Public speaker and research Jesse Hirsh was brought in as the moderator for a discussion that examined the impact of individuals, public urban planners and the private sector on transportation now and into the future.
Andrew Miller, an executive with a transit planning background involved with Sidewalk Labs, started off the conversation at the Delta Hotel conference room by answering the questions surrounding climate change, saying that simply shifting to electric cars is not enough to help the environment.
Even if it could be done, there would not be enough “clean energy” to fuel the vehicles if they were all replaced with EVs, Miller explained, saying that the shift needs to go beyond individual automobile and to a multimodal transportation system — meaning multiple modes of transit.
The idea of multimodel was used throughout the two hour discussion many times by the panelists, who all stressed that it was essential that the current car-focused urban design, societal system and economic access would need to change for there to be a total switch.
Waterloo professor Jeff Casello said that “transformative change” is important at the individual level but also stressed that governance plays an important role in designing cities, explaining that if cities make it easy for people to “make good decisions, they will be more likely to”.
Panelist Nancy Smith-Lea, the director for the Centre for Active Transportation, said that “we have a long way to go to change the built environment around us” when it comes to non-single vehicle methods of getting around.
Smith-Lea gave some background. The director was only started bicycling as an adult when she saw her community doing it, describing it as “soft” social support for her to see that peddling to where she needs to go was possible.
Miller took it a step further and questioned even the idea of owning a bike, saying that “transportation shouldn’t be a thing you [necessarily] own” and suggested a future where bike sharing was the norm. In some large cities such as Toronto a bike share does exist.
The conversation then turned to socio-economic tensions between those that drive cars, take transit and ride bikes and how that comes into play in the future of transportation. Miller argued that the the low-ownership rates of vehicles in Toronto and New York City show that such a divide is fading.
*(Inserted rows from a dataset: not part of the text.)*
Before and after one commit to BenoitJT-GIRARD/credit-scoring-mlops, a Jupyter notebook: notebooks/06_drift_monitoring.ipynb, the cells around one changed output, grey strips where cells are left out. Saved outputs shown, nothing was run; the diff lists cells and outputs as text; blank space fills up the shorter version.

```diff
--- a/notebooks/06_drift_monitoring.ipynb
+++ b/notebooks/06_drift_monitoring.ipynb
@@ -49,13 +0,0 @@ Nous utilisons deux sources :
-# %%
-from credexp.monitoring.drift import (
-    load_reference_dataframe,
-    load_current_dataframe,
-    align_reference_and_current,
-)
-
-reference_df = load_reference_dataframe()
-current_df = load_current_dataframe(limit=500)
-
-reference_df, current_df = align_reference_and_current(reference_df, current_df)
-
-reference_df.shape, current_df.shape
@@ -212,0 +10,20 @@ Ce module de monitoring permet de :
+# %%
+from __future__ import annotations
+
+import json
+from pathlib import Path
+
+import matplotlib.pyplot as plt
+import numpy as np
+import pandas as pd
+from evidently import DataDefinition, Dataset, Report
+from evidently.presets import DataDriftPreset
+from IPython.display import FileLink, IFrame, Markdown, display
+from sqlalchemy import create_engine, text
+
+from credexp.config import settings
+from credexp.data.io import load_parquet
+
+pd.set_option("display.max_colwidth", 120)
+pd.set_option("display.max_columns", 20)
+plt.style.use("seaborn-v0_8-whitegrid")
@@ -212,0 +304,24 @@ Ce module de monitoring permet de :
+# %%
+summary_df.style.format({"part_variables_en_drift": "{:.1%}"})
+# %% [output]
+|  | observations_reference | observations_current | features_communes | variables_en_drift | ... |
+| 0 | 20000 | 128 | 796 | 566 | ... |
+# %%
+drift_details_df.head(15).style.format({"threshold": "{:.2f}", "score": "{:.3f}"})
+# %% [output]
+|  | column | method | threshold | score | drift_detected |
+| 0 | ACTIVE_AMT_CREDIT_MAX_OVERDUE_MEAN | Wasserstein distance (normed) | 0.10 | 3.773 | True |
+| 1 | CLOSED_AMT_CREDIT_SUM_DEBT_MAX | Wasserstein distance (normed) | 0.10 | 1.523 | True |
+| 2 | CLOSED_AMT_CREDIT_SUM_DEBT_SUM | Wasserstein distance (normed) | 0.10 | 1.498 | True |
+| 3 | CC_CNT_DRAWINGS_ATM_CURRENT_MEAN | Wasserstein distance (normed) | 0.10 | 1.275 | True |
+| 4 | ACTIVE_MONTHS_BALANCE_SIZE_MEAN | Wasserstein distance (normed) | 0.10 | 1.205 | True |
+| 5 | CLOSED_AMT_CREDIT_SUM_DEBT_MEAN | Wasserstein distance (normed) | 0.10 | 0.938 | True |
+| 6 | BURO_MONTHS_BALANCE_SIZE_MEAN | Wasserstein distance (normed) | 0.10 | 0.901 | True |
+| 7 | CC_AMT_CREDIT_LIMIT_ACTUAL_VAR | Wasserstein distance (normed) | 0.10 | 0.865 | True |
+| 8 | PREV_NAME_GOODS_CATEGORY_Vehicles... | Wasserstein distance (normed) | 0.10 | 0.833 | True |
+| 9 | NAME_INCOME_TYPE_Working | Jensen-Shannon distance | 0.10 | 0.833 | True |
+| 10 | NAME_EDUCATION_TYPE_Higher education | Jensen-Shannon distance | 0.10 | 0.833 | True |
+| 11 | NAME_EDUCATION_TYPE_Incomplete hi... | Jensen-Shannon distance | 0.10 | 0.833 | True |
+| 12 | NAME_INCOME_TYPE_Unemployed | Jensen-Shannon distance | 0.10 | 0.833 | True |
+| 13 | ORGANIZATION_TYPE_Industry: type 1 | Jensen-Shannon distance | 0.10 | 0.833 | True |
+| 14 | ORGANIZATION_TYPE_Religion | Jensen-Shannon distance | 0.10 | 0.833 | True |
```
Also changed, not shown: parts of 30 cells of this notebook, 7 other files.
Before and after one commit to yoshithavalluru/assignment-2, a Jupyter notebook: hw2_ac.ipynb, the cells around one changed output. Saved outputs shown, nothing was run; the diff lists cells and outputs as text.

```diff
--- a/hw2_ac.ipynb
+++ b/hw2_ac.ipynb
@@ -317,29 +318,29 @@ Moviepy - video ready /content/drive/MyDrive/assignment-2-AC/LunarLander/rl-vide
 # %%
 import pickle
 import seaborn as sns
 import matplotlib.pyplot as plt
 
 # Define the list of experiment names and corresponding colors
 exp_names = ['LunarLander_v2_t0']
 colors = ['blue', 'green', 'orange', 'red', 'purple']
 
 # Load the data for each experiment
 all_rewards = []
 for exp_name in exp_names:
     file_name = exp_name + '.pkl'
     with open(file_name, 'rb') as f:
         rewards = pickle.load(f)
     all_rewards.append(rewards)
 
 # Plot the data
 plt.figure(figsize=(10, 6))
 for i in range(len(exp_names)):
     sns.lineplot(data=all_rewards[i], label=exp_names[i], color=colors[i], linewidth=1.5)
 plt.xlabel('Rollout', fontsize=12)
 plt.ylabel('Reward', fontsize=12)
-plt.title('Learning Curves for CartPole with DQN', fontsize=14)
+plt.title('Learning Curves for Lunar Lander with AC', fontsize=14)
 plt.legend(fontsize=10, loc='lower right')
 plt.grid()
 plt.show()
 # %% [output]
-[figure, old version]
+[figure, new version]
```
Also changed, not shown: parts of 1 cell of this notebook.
Executive director of Share the Road, Jamie Stuckless, said that those discussing the future should be “less focused on the mode” of transportation and “more focused on the people”, and that it should not be a small group of people in a room making all the decisions, but the community.
Not a ‘war on cars’
The panel host Jesse Hirsh asked a question from the audience on whether the future of transportation will be a “war on cars”, though all the panelists insisted that it was about options over a crusade to get rid of vehicles.
Smith-Lea said that cars are an ‘important transportation vehicle’ but we need to learn how to get them under control, adding that the terminology in the phrase is divisive. She added that some trips make sense for having a vehicles and others do not — but cities need to open up choices.
Miller said that cars are great with point-to-point travel but that they “isolate” individuals from the rest of the community and do not inspire exercise. “Cars are killing us,” he told the conference room, saying that he would not apologize for support “efficient, healthy” transit that brings people together.
The panelists also discussed security and the collection of urban data, with Miller arguing that the mass information should be kept in a public trust managed by elected officials. Professor Jeff Casello agreed shared data was important for investment.
The panel of five said that the public sector was important to move the future of transportation forward. Dewan Karim of Dillon Consulting said that, while sometimes the movement was slow, the outcome can be more applicable to the community.
The panel and host Hirsh concluded by saying that it was crucial that Guelph residents stay involved in the process of the Master Transportation Plan. By the fall, the city plans to “determine the needs” of the community ahead of reaching a stage of “exploring solutions” in winter 2020.
“I think they had an amazing panel,” Yvette Tendick, the president of the Guelph Coalition for Active Transportation told The Post, saying she was impressed with the direction of the discussion around building up options as alternatives for vehicles.
Steve Petric of the Transit Action Alliance of Guelph enjoyed the panelists but pointed out that none were from Guelph. He also wished that transit was talked about more.
The manager of the master plan project, Jennifer Juste, told The Post afterwards that the estimated headcount was 150 attendees. Among the crowd were city Couns. Rodrigo Goller, Dominque O’Rourke, Bob Bell and June Hofland. Green MP candidate Steve Dyck was also in attendance.